* _Assignment_
Your response must be made up of each line in the data below that contains the string "flower".

* _Records for processing_
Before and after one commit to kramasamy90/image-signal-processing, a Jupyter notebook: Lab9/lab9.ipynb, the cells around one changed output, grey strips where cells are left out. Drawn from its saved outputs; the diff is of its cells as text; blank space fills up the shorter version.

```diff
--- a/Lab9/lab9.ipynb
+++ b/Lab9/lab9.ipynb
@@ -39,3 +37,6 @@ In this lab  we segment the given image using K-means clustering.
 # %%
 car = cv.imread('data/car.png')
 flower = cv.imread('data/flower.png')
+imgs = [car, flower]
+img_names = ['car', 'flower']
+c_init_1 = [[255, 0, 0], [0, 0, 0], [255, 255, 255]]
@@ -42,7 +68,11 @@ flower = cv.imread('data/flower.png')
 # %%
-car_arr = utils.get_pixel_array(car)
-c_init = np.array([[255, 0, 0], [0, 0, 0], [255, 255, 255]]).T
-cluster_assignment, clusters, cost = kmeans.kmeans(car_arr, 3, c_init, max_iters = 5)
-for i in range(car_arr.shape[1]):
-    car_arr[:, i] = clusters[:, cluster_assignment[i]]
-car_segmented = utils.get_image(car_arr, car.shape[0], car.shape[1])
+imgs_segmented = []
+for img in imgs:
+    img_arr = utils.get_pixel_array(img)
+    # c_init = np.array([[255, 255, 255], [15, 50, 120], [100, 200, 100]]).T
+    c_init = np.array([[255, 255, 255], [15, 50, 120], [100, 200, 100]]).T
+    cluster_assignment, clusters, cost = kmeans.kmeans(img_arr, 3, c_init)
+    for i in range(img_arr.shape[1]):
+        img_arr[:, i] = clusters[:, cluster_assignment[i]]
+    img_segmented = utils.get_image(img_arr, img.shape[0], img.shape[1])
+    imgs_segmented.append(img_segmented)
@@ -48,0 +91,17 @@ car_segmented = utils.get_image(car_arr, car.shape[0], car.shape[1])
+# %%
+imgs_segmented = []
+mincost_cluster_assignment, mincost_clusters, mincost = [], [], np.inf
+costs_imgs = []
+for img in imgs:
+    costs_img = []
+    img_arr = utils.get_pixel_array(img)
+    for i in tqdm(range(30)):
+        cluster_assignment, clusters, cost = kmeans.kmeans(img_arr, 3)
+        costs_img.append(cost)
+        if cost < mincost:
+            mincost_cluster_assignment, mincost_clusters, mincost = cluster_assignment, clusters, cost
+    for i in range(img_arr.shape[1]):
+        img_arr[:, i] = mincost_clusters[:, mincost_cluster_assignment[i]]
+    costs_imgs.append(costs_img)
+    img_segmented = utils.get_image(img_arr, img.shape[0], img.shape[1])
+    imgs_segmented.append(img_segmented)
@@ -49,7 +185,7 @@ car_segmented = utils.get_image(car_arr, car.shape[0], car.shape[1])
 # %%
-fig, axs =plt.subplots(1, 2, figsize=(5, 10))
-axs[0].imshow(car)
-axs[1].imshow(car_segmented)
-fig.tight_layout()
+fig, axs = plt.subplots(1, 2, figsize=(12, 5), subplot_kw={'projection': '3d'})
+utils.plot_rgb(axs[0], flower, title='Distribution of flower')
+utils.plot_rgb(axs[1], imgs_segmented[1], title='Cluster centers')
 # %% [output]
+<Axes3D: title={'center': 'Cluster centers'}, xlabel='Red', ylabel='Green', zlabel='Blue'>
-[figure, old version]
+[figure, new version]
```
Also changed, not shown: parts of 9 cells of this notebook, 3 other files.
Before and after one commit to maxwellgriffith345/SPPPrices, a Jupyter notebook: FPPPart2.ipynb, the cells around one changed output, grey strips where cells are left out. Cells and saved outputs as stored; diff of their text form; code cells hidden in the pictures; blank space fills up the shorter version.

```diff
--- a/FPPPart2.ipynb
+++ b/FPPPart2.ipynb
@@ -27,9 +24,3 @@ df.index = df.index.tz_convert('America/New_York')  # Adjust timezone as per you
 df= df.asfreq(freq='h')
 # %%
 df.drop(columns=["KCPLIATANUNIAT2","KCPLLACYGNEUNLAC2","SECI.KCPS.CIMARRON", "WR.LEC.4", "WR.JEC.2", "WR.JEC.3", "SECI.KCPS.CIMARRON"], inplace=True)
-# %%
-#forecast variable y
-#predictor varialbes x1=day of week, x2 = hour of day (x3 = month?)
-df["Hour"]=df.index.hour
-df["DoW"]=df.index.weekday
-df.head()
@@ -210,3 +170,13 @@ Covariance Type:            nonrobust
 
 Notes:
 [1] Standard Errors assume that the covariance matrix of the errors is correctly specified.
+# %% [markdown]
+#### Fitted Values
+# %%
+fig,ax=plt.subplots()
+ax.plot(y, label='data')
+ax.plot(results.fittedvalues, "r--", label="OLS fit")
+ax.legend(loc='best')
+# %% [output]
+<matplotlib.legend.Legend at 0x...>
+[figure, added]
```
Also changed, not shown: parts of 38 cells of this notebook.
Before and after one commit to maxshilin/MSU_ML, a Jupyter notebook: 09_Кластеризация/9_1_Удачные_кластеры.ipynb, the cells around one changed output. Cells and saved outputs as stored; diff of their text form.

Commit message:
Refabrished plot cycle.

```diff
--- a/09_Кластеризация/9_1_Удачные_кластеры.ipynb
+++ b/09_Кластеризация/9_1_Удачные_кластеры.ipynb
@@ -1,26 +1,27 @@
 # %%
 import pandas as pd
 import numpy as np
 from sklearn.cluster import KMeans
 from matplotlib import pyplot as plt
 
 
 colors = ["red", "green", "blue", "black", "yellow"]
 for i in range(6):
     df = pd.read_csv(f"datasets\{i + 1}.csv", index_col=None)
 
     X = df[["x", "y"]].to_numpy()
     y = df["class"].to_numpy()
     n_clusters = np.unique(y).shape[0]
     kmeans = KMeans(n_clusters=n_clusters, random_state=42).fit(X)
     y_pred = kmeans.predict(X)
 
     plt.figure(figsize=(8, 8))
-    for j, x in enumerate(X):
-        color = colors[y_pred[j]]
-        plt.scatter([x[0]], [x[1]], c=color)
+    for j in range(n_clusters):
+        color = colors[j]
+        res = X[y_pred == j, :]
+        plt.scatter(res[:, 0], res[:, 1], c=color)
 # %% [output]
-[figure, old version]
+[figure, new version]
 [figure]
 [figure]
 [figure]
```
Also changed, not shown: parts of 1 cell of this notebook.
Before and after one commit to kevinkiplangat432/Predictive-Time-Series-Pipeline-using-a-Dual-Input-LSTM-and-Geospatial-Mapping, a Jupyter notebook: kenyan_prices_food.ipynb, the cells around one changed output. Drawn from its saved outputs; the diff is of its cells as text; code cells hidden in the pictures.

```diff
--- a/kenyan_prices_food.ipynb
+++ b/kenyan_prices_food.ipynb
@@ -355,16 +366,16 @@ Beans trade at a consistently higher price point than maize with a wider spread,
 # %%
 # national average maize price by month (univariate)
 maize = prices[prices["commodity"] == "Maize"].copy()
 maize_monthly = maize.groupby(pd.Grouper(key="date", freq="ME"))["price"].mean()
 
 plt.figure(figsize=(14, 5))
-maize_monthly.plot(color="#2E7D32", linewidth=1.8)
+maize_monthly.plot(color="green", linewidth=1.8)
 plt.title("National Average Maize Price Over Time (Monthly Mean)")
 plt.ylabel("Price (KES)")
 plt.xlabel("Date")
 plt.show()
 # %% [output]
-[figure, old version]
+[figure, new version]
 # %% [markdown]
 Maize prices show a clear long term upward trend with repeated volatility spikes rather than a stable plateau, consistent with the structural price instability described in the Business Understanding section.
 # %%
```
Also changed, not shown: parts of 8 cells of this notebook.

* _Written reply_
 flower = cv.imread('data/flower.png')
+imgs = [car, flower]
+img_names = ['car', 'flower']
@@ -42,7 +68,11 @@ flower = cv.imread('data/flower.png')
+utils.plot_rgb(axs[0], flower, title='Distribution of flower')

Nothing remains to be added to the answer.